§ **Work instruction**: What is needed is a single figure: how many lines of the records below contain the word "todo".

= = = = = = =

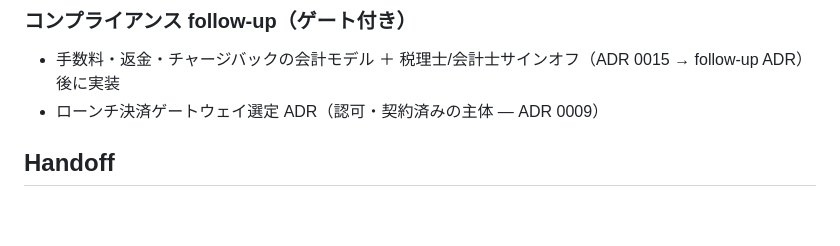
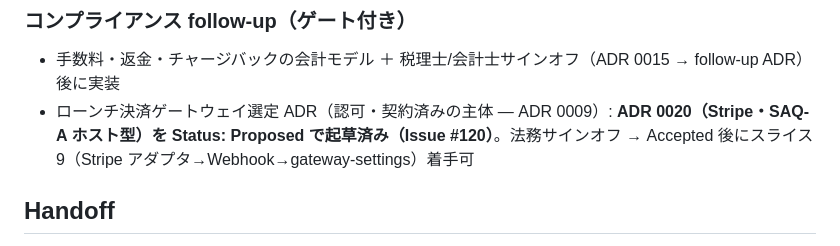
Before and after one commit to hideyukiMORI/nene-payout, a Markdown page: docs/todo/current.md, the part around the change. GitHub-like rendering; blank space fills up the shorter version.

```diff
--- a/docs/todo/current.md
+++ b/docs/todo/current.md
@@ -81,7 +81,7 @@ Storybook・knip・i18n 整理まで完了。残るコア作業は決済の実
 
 ### コンプライアンス follow-up（ゲート付き）
 - 手数料・返金・チャージバックの会計モデル ＋ 税理士/会計士サインオフ（ADR 0015 → follow-up ADR）後に実装
-- ローンチ決済ゲートウェイ選定 ADR（認可・契約済みの主体 — ADR 0009）
+- ローンチ決済ゲートウェイ選定 ADR（認可・契約済みの主体 — ADR 0009）: **ADR 0020（Stripe・SAQ-A ホスト型）を Status: Proposed で起草済み（Issue #120）**。法務サインオフ → Accepted 後にスライス9（Stripe アダプタ→Webhook→gateway-settings）着手可
 
 ## Handoff
 
```
Also changed, not shown: docs/adr/0020-launch-payment-gateway-selection-stripe.md (added, +93 -0 lines).
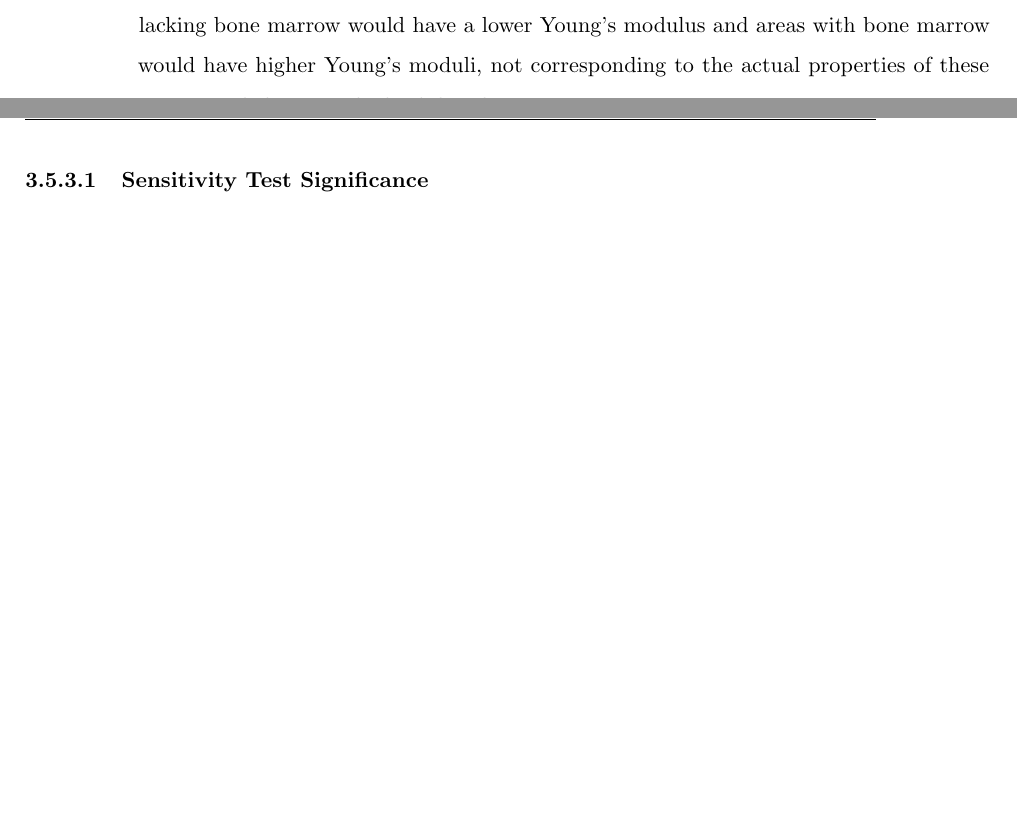
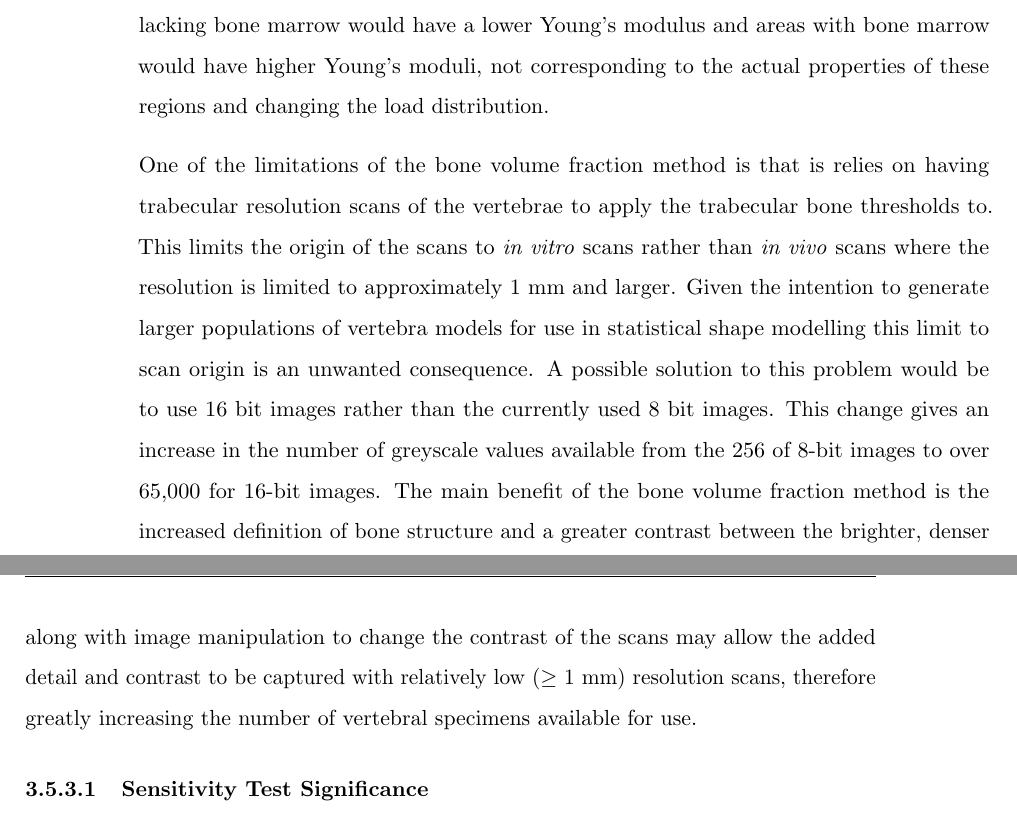
Before and after one commit to mngad/pythonPlotting, a LaTeX thesis (main.tex, which reads Chapters/Chapter_HT.tex): two parts of pages 101 and 102 of 119 before the commit and two parts of pages 101 and 102 of 120 after it, joined at a grey line, cut so that both start at the same text, the shorter picture padded with empty space. Compiled offline with pdfLaTeX; a LaTeX package or settings file that is missing is left out.

Commit message:
details to comp discussion and picture to endcap sens

```diff
--- a/Chapters/Chapter_HT.tex
+++ b/Chapters/Chapter_HT.tex
@@ -965,6 +973,15 @@ This method also removed any effect that the bone marrow, where, given the freez
 Due to the initial segmentation at 82 $\mu$m using the BV/TV method the bone marrow is not present in the segmented full resolution or downsampled scans and therefore has no impact on the material properties of the models.
 Conversely, using the normal method, areas lacking bone marrow would have a lower Young's modulus and areas with bone marrow would have higher Young's moduli, not corresponding to the actual properties of these regions and changing the load distribution.
 
+One of the limitations of the bone volume fraction method is that is relies on having trabecular resolution scans of the vertebrae to apply the trabecular bone thresholds to.
+This limits the origin of the scans to \textit{in vitro} scans rather than \textit{in vivo} scans where the resolution is limited to approximately 1 mm and larger.
+Given the intention to generate larger populations of vertebra models for use in statistical shape modelling this limit to scan origin is an unwanted consequence.
+A possible solution to this problem would be to use 16 bit images rather than the currently used 8 bit images.
+This change gives an increase in the number of greyscale values available from the 256 of 8-bit images to over 65,000 for 16-bit images.
+The main benefit of the bone volume fraction method is the increased definition of bone structure and a greater contrast between the brighter, denser cortical bone, the trabecular bone and the empty, non-bone areas.
+Using 16-bit images along with image manipulation to change the contrast of the scans may allow the added detail and contrast to be captured with relatively low ($\geq$ 1 mm) resolution scans, therefore greatly increasing the number of vertebral specimens available for use.
+
+
 \subsubsection{Sensitivity Test Significance}
 
 \subsubsection{Computational Method Significance}
```
Also changed, not shown: Chapters/Chapter_HT_images/stress_lines.pdf (added), Chapters/Chapter_HT_images/vp_illustration copy.png (added), Chapters/Chapter_HT_images/vp_illustration.png, Chapters/Chapter_HT.tex (16 more changed lines), 2 other files.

= = = = = = =

§ **Response for this exercise**: 3